 What is the creative process?

The creative process is untidy and messy, undisciplined and unruly. It is lateral, playful, imaginative, unconscious, childlike.

 What are the techniques of creativity?

The creative person practices the techniques of creativity. They are not afraid to learn to be more creative. In fact, they welcome the opportunity because they know that they don’t know everything.

 How do I test my creativity?

The creative person is not afraid to test their creativity. Give me a puzzle, they say, and I will try to resolve it. And if I can’t, then I will learn something from it.

 What is the place of creativity in future employment?

The creative person will be a worker in demand in the future. They will have the creative skills that cannot be easily replaced by computer automation.


 What is this workshop about?

This workshop will be a discovery learning experience which will examine six knowledge areas: What is creativity? What techniques increase creativity? What is the creative process? What is the creative personality? How can I test my creativity? What is the relationship between creativity, technology, and the future of work?


Saturday 8th April 2-5pm

Robina Community Centre


Cost $30 Bookings through

Creativity and the Future of Work



“40% of the Australian workforce face the high probability of being replaced by computers in the next ten to fifteen years.”                  (2015 CEDA report)

“Skills associated with creativity are not only important for finding novel and innovative solutions, they are also skills that are unlikely to be made redundant by disruptive technology such as automation.”                                    (2016 PC report)

“Economists have predicted that, over the next two decades, the jobs most unlikely to be automated are those that involve creative intelligence, social intelligence and problem solving.” (2015 FYA report)


Technology has been radically changing the nature of work over the past century and will
continue to do so into the future. A series of recent industry reports have stressed the importance of creativity in confronting the challenges that rapid and extensive technological change will have on future employment prospects.

The magnitude of the problem is stated simply in a detailed 2015 Committee for Economic Development in Australia (CEDA) report. Over the next fifteen years, 40% of Australian jobs are a high chance of loss to technology and another 18% are at a medium chance of loss. Jobs that involve low levels of social interaction, low levels of creativity, or low levels of mobility and dexterity are more likely to be replaced by automation. In contrast, occupations that involve complex perception and manipulation tasks, creative intelligence tasks, and social i
ntelligence tasks are least likely to be replaced by automation.

This importance of creativity in future employment was reinforced in a 2015 Foundation for Young Australians (FYA) report. This report found that what it termed ‘21st Century Skills’ – creative intelligence, social intelligence, and problem solving – are the least likely to be affected by automation.

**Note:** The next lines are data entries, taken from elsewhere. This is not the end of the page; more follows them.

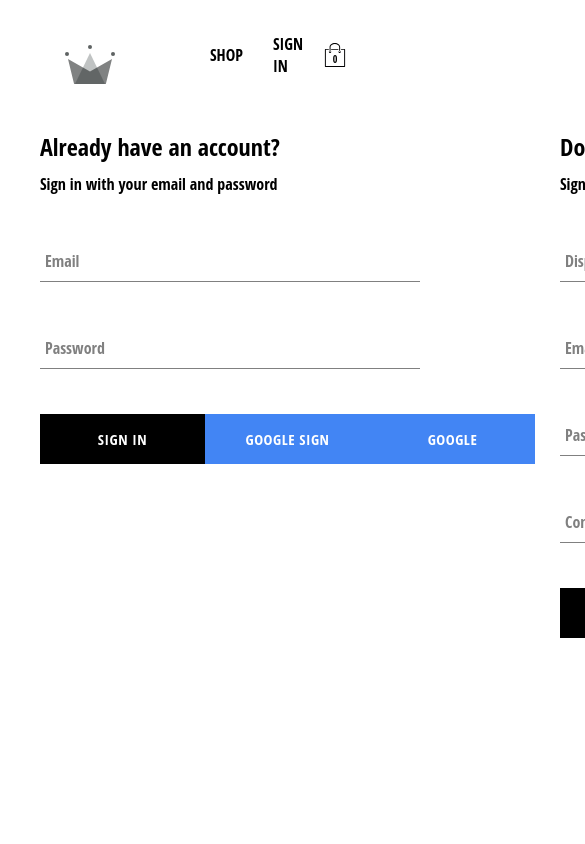
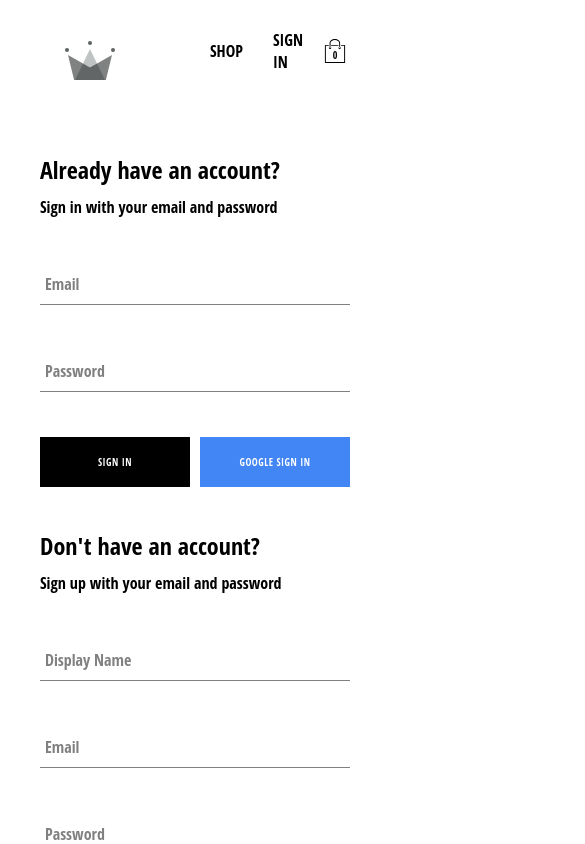
Before and after one commit to CollinDex/colchi-stores, a React (Create React App) app: page /auth in a window 390 px wide. Shown: the top 844 px of the page, 585 px wide, since content can reach past the window. Built offline with nearby package versions, Linux system fonts and the light colour scheme; no server answers; the database is empty.

Commit message:
Fixed Responsiveness for SigIn Page

```diff
--- a/src/components/button/button.styles.scss
+++ b/src/components/button/button.styles.scss
@@ -1,5 +1,5 @@
 .button-container {
-  min-width: 165px;
+  min-width: 150px;
   width: auto;
   height: 50px;
   letter-spacing: 0.5px;
@@ -25,6 +25,7 @@
   &.google-sign-in {
     background-color: #4285f4;
     color: white;
+    overflow: auto;
 
     &:hover {
       background-color: #357ae8;
@@ -43,4 +44,12 @@
       border: none;
     }
   }
+
+  @media (min-width: 400px) and (max-width: 575.98px) {
+  font-size: 12px;
+  }
+
+  @media (max-width: 390px) {
+    font-size: 10px;
+    }
 }
--- a/src/components/sign-in-form/sign-in-form.component.jsx
+++ b/src/components/sign-in-form/sign-in-form.component.jsx
@@ -47,7 +47,7 @@ const SignInForm = () => {
     }, []);
 
 
-    const signInWithRedirect = async () => {
+    /* const signInWithRedirect = async () => {
         try {
             await signInWithGoogleRedirect();
             console.log('User creation succesful');
@@ -58,7 +58,7 @@ const SignInForm = () => {
                   console.log('User creation encountered an error', error);
               }
           }
-    };
+    }; */
 
     const signInWithGoogle = async () => {
 
@@ -135,7 +135,7 @@ const SignInForm = () => {
                 <div className="buttons-container">
                 <Button type='submit'>Sign In</Button>
                 <Button type='button' buttonType='google' onClick={signInWithGoogle}>Google sign in</Button>
-                <Button type='button' buttonType='google' onClick={signInWithRedirect}>Google Redirect sign in</Button>
+                {/* <Button type='button' buttonType='google' onClick={signInWithRedirect}>Google Redirect sign in</Button> */}
                 </div>
             </form>
         </div>
--- a/src/components/sign-in-form/sign-in-form.styles.scss
+++ b/src/components/sign-in-form/sign-in-form.styles.scss
@@ -11,4 +11,8 @@
         display: flex;
         justify-content: space-between;
     }
+
+    @media (max-width: 575.98px) {
+        width: 100%;
+     }
 }
--- a/src/components/sign-up-form/sign-up-form.styles.scss
+++ b/src/components/sign-up-form/sign-up-form.styles.scss
@@ -6,4 +6,14 @@
     h2 {
         margin: 10px 0;
     }
+
+    @media (max-width: 575.98px) {
+        padding-top: 2rem;
+        width: 100%;
+
+     }
+
+    @media (min-width: 576px) and (max-width: 767.98px) {
+        padding-top: 2rem;
+     }
 }
--- a/src/index.scss
+++ b/src/index.scss
@@ -1,6 +1,6 @@
 body {
   margin: 0;
-  padding: 20px 40px;
+  padding: 1em 2.5em;
   font-family: 'Open Sans Condensed', sans-serif;
   -webkit-font-smoothing: antialiased;
   -moz-osx-font-smoothing: grayscale;
--- a/src/routes/authentication/authentication.styles.scss
+++ b/src/routes/authentication/authentication.styles.scss
@@ -1,6 +1,19 @@
 .authntication-container {
     display:flex;
-    width: 900px;
+    max-width: 900px;
     justify-content: space-between;
     margin: 30px auto;
+
+    @media (max-width: 575.98px) {
+        flex-direction: column;
+        align-items: center;
+        width: 100%;
+        margin: 0.5rem auto;
+     }
+
+    @media (min-width: 576px) and (max-width: 767.98px) {
+        flex-direction: column;
+        align-items: center;
+     }
+
 }
```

Jobs which involve routine tasks – whether they be manual or intellectual – face the highest likelihood of automation, whether it be from robotics or advanced computer algorithms. For example, routine data search task such as commonly performed by acc
ountants or lawyers face a high possibility of automation.

Finally a 2016 Productivity Commission (PC) report specified which occupations will be most at risk and those that will be immune from change. Labourers, machinery operators, drivers, and clerical workers will all face significant risk from automation, while professionals and personal service workers face the least risk. This report also found that the nature of work will change, with employment being more oriented to self-employment, contract and casual work, and project management. On-going, full time employment with a single employer will largely be a thing of the past.

In the future labour market, creativity wont simply be a special skill or capacity of artists and musicians. It will be a necessary skill for all workers. Why is this?
Firstly, workers of the future will need to be problem-solvers. They will need to think laterally and creatively as they confront new social, industrial, and economic problems.

Secondly, workers of the future will need to anticipate coming trends. They will need to be creative in the way they access information and knowledge about the future.
Thirdly, workers of the future will need to be creative and inventive in the way they organise their employment and their home-work balance. Work in the future will be contract driven and part-time in nature.

Fourthly, workers of the future will need to use social media creatively to advertise their skills and gain work contracts.

Finally, workers who are creative will be those who are most immune from the impact of computer automation on the job market.


A Creativity workshop will be held at Robina Community Centre on April 8th, 2-5 pm.


The workshop will be run by Dr. Mark Weblin, a qualified philosopher and counsellor. Mark has worked in a number of employment agencies, both public and private, and has extensive knowledge of the labour market and the impact of technological change.

The cost for the workshop is $30 and bookings are essential.

For more details and to book a place contact